RSD is a type of sexual racism, which is a term for the way whiteness and Euro-centric features are valued above non-white racial and ethnic characteristics, Wade said. 

“RSD essentially aims to measure the various manifestations of sexual racism that occur in an online dating context among men of color,” he said.

Wade’s research identified several types of RSD that dating app users encountered, he said, but three stuck out as being the most damaging to mental health: white superiority, same-race rejection, and white physical objectification. 

White superiority is the elevating of whiteness as the most desirable characteristic in a partner, according to the study “A Good App Is Hard to Find: Examining Differences in Racialized Sexual Discrimination across Online Intimate Partner-Seeking Venues” by Wade and fellow researcher Matthew Pear. 

One example of white superiority could be profiles expressing the desire to only be with white men, Wade said.

This type of RSD was associated with higher self-reported depressive symptoms, Wade said, as was being rejected by members of the subject’s own racial and ethnic group in favor of white men.

However, Wade said his research found that white physical objectification had the biggest effect. 

This type of RSD is characterized by assumptions about men’s bodies and sexual preferences based on stereotypes about different racial and ethnic groups, according to the study.

“That was the particular manifestation of RSD that was the most impactful,” Wade said. “It seems to be having the most negative effect, being the only manifestation of RSD that had an impact on depressive symptoms and self-worth.”

Wade said their research found that the effects of RSD can be mitigated by a person’s own strong sense of self in their racial or ethnic identity, but he said it wasn’t always so simple.

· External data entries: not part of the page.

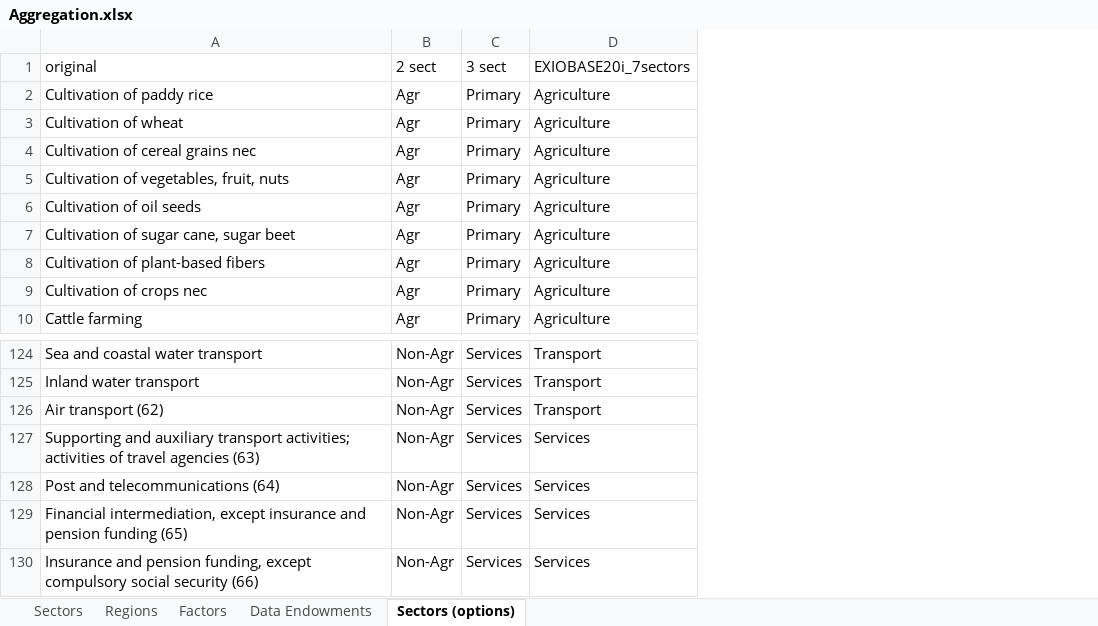
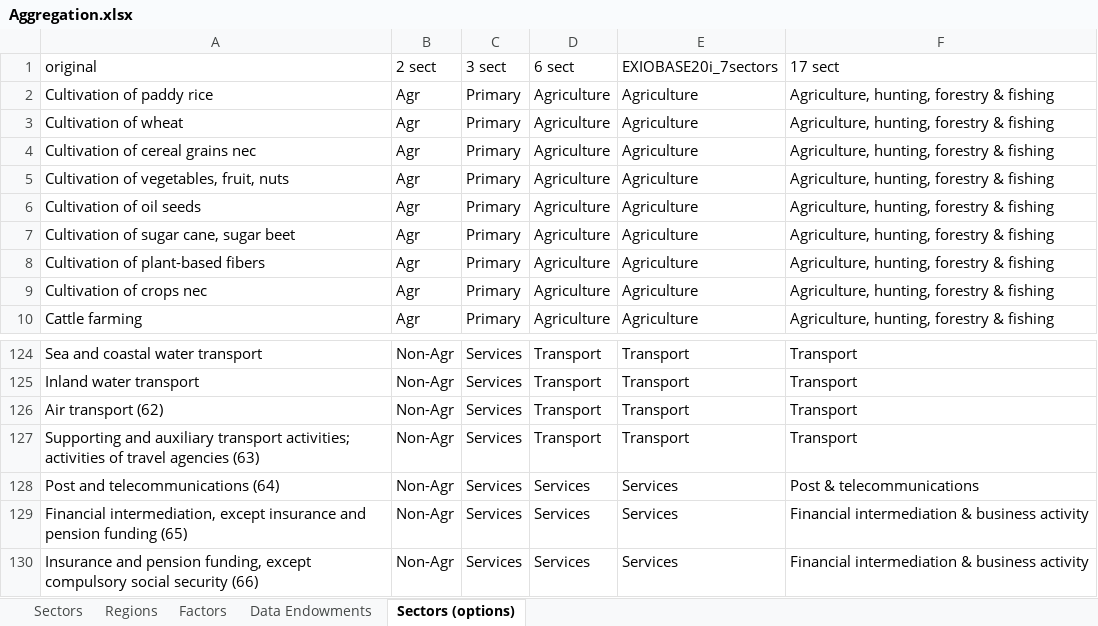
Before and after one commit to nigolred/pywtm, an Excel workbook: Inputs/Aggregation.xlsx, sheet Sectors (options), drawn as a sheet; only a part is shown, gaps mark what is left out; values as stored, in another font and other column widths than the file's, no borders; addresses are those after the commit; the diff names each change by its address in the sheet, - before the commit and + after, or states it on an @@ line.

```diff
--- a/Inputs/Aggregation.xlsx (sheet Sectors (options))
+++ b/Inputs/Aggregation.xlsx (sheet Sectors (options))
+column D (6 sect), rows 2-10: all Agriculture; rows 124-130: Transport | Transport | Transport | Transport | Services | Services | Services
+column F (17 sect), rows 2-10: all Agriculture, hunting, forestry & fishing; rows 124-130: Transport | Transport | Transport | Transport | Post & telecommunications | Financial intermediation & business activity | Financial intermediation & business activity
-E127 (EXIOBASE20i_7sectors): Services
+E127 (EXIOBASE20i_7sectors): Transport
```
Also changed, not shown: sheet Sectors, sheet Factors, sheet Regions, Inputs/WTM_Inputs.xlsx, 6 other files.
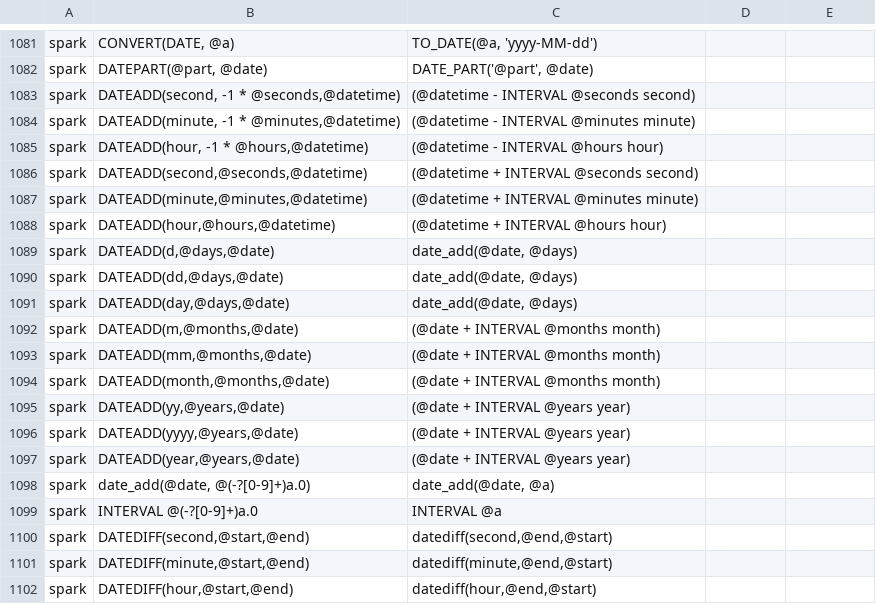
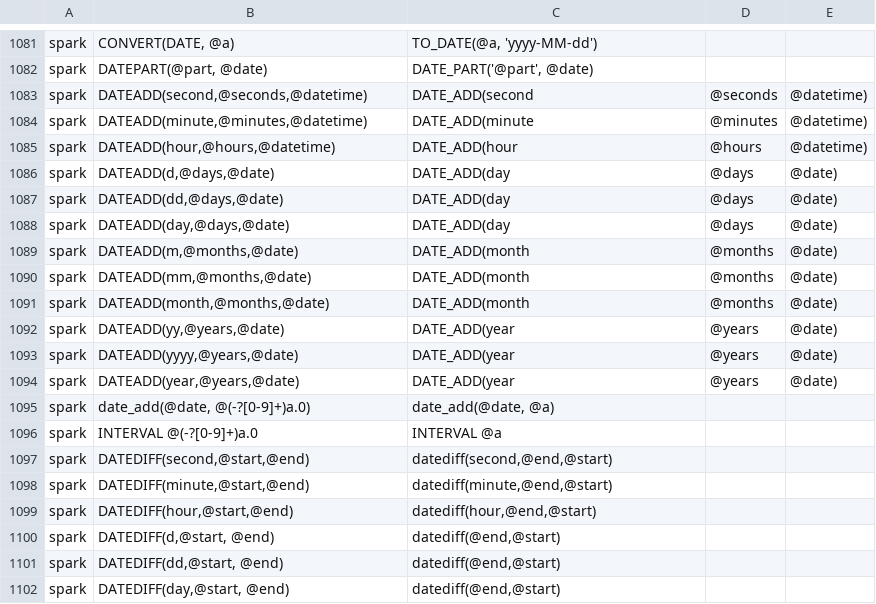
Before and after one commit to data2evidence/d2e-SqlRender, a CSV file: inst/csv/replacementPatterns.csv, drawn as a sheet; only a part is shown, gaps mark what is left out; the shorter side is filled out with more unchanged rows.

Commit message:
Updated spark translations - has supported DATE_ADD() since version 8.0 - e.g. for nearly 2 years

```diff
--- a/inst/csv/replacementPatterns.csv
+++ b/inst/csv/replacementPatterns.csv
@@ -1082,17 +1082,14 @@ spark,"CONVERT(DATE, @a)","TO_DATE(@a, 'yyyy-MM-dd')"
 spark,"DATEPART(@part, @date)","DATE_PART('@part', @date)"
-spark,"DATEADD(second, -1 * @seconds,@datetime)",(@datetime - INTERVAL @seconds second)
-spark,"DATEADD(minute, -1 * @minutes,@datetime)",(@datetime - INTERVAL @minutes minute)
-spark,"DATEADD(hour, -1 * @hours,@datetime)",(@datetime - INTERVAL @hours hour)
-spark,"DATEADD(second,@seconds,@datetime)",(@datetime + INTERVAL @seconds second)
-spark,"DATEADD(minute,@minutes,@datetime)",(@datetime + INTERVAL @minutes minute)
-spark,"DATEADD(hour,@hours,@datetime)",(@datetime + INTERVAL @hours hour)
-spark,"DATEADD(d,@days,@date)","date_add(@date, @days)"
-spark,"DATEADD(dd,@days,@date)","date_add(@date, @days)"
-spark,"DATEADD(day,@days,@date)","date_add(@date, @days)"
-spark,"DATEADD(m,@months,@date)",(@date + INTERVAL @months month)
-spark,"DATEADD(mm,@months,@date)",(@date + INTERVAL @months month)
-spark,"DATEADD(month,@months,@date)",(@date + INTERVAL @months month)
-spark,"DATEADD(yy,@years,@date)",(@date + INTERVAL @years year)
-spark,"DATEADD(yyyy,@years,@date)",(@date + INTERVAL @years year)
-spark,"DATEADD(year,@years,@date)",(@date + INTERVAL @years year)
+spark,"DATEADD(second,@seconds,@datetime)",DATE_ADD(second,@seconds,@datetime)
+spark,"DATEADD(minute,@minutes,@datetime)",DATE_ADD(minute,@minutes,@datetime)
+spark,"DATEADD(hour,@hours,@datetime)",DATE_ADD(hour,@hours,@datetime)
+spark,"DATEADD(d,@days,@date)",DATE_ADD(day,@days,@date)
+spark,"DATEADD(dd,@days,@date)",DATE_ADD(day,@days,@date)
+spark,"DATEADD(day,@days,@date)",DATE_ADD(day,@days,@date)
+spark,"DATEADD(m,@months,@date)",DATE_ADD(month,@months,@date)
+spark,"DATEADD(mm,@months,@date)",DATE_ADD(month,@months,@date)
+spark,"DATEADD(month,@months,@date)",DATE_ADD(month,@months,@date)
+spark,"DATEADD(yy,@years,@date)",DATE_ADD(year,@years,@date)
+spark,"DATEADD(yyyy,@years,@date)",DATE_ADD(year,@years,@date)
+spark,"DATEADD(year,@years,@date)",DATE_ADD(year,@years,@date)
 spark,"date_add(@date, @(-?[0-9]+)a.0)","date_add(@date, @a)"
```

“Ethnic identity commitment, at least according to the theory we were operating from, is thought to be protective in the context of race-related stress,” Wade said. “It was very interesting because we found evidence to support that, and we found contradictory evidence.”

In the case of same-race rejection, strong ethnic identity was associated with worse mental health outcomes, according to Wade and Pear’s other study, “Online Dating and Mental Health among Young Sexual Minority Black Men: Is Ethnic Identity Protective in the Face of Sexual Racism?”.

Wade acknowledged that these findings might seem intuitive, but he said studies like these are still very necessary because of the lack of work done in this area of research. 

“I’m a health researcher, predominantly, and a racial and ethnic health disparities researcher, specifically,” Wade said. “My work has been really situated at the intersection of race and sexual orientation.

“And at that intersection, with respect to Black men, the vast majority of research is all wholly concentrated on HIV, to the neglect of a whole slew of other critical health domains. My broad program of research aims to fill in those gaps.”

Now that more work is being done in this field, Wade said he thinks some of the next steps will be to intervene and stop RSD from taking place.

He suggested that researchers might work with existing dating apps to prevent RSD from occurring on their platforms or even create new apps with an “anti-racist framework built-in.”

An awareness campaign might be helpful in disrupting RSD, Wade said.

“I think about the It Gets Better campaign and The Trevor Project and the way that these initiatives have been leveraged to combat LGBTQ bullying,” he said. “I could imagine a similar campaign around RSD.

“There’s a lot of different directions we could go.”